Well, there I was, gearing up for a battle royal, when the telephone rang.
“Hello, Mrs. Levy,” said a man with a cordial voice. “This is [name omitted] from the Division of Traffic Control. I understand that you and your husband object to the ‘Blind Person Area’ sign near your home and that you wish to know who requested that it be placed there.”
“Uh,” I replied, wishing that my words would not fail me so abysmally, “yes, that’s true.” Something told me that it would be okay to take off my boxing gloves. I was right. I am stunned.
The voice continued smoothly, “No problem. And we want to apologize if the sign offended you. It will be removed promptly.”
“It will?” I echoed, almost disappointed that my cause célèbre was about to evaporate.
“Yes, ma’am. And you have every right to know who requested the sign in the first place. His name is [name omitted] and he lives at [address omitted]. Do you know him?”
“Never heard of him in my life,” said I.
“Really? We assumed he was your friend,” the man replied. (Oy, with friends like these…) “And since he was bringing such a sensitive matter to our attention, we rushed to take care of it. By the way, he also requested that a stop sign be placed at the same location.”
I immediately informed my gentleman caller that we would be fully in favor of a stop sign, something that could benefit every driver and pedestrian.
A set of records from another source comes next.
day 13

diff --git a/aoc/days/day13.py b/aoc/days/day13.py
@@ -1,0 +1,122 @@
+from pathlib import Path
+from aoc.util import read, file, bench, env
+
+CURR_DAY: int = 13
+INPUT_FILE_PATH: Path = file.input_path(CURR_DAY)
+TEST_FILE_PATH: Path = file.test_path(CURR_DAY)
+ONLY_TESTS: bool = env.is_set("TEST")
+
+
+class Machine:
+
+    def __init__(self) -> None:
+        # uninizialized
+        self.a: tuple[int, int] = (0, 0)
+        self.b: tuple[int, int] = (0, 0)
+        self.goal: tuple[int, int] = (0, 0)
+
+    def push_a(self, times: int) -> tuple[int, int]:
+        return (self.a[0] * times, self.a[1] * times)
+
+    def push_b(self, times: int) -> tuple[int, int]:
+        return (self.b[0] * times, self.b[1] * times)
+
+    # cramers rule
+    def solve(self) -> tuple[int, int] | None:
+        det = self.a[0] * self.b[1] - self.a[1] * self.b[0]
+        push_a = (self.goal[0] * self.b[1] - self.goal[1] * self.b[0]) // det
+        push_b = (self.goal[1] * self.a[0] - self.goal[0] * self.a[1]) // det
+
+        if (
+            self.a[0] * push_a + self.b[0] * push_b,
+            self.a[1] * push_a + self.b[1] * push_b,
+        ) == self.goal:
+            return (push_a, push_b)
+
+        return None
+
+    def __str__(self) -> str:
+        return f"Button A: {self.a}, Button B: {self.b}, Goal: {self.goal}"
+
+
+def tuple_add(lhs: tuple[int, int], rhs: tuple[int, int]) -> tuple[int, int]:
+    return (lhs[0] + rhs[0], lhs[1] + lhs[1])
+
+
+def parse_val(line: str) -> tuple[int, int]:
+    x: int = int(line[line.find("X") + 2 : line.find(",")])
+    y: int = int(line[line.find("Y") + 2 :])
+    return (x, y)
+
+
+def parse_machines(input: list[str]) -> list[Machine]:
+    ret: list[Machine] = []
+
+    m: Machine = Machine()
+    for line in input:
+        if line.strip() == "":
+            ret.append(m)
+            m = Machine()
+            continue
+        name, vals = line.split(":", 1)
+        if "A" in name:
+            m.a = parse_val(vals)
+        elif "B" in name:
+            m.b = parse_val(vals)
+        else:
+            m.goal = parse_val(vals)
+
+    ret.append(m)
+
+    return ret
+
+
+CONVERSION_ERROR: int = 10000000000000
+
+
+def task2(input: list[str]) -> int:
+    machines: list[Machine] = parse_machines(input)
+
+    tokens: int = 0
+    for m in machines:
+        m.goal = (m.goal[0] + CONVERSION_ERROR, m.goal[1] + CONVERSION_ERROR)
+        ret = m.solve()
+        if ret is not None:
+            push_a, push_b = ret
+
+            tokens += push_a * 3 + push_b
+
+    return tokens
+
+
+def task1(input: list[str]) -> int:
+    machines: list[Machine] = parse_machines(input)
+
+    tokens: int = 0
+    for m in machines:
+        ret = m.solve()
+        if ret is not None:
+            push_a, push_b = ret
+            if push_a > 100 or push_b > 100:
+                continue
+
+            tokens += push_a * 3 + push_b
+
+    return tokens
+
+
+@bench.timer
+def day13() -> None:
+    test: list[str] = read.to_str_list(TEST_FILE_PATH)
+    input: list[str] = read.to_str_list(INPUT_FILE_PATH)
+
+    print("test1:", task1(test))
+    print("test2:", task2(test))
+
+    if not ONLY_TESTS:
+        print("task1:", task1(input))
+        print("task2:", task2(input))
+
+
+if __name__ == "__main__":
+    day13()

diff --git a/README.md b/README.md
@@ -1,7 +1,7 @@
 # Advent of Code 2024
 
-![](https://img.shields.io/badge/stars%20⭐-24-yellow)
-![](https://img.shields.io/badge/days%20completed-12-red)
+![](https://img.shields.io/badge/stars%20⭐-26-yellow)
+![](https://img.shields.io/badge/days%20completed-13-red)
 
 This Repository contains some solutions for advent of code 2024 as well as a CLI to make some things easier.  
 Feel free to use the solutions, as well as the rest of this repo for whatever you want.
Then I tried to explain that the “sensitive” thing to do when a community member requests a sign of relevance to a third party is to consult with the third party before taking action. After several reiterations, I was left with the sobering impression that the caller had not absorbed my definition of sensitivity.
Before concluding our call, I brought up our interest in a traffic light at the other end of our block, where the perpendicular traffic of West Broadway is harrowing. I was given the name and address of the appropriate contact person at our county’s Department of Public Works. Yet one more item on my to-do list.
All of this occurred late Tuesday afternoon. On Wednesday at about 1 p.m., my friend stopped by. Immediately upon entering, she commented, “Well, I guess Michael is no longer blind or no longer lives here.”
My eyes widened. My jaw dropped. “You mean…”
“Yup,” she replied, flashing a conspiratorial grin. “It’s gone.”
The only downside to this dénouement is that I had to tell Michael that he would never have his chance to be photographed — as he had been gleefully planning for weeks now — sitting behind the wheel of his friend’s car several feet in front of the yellow sign that is no more.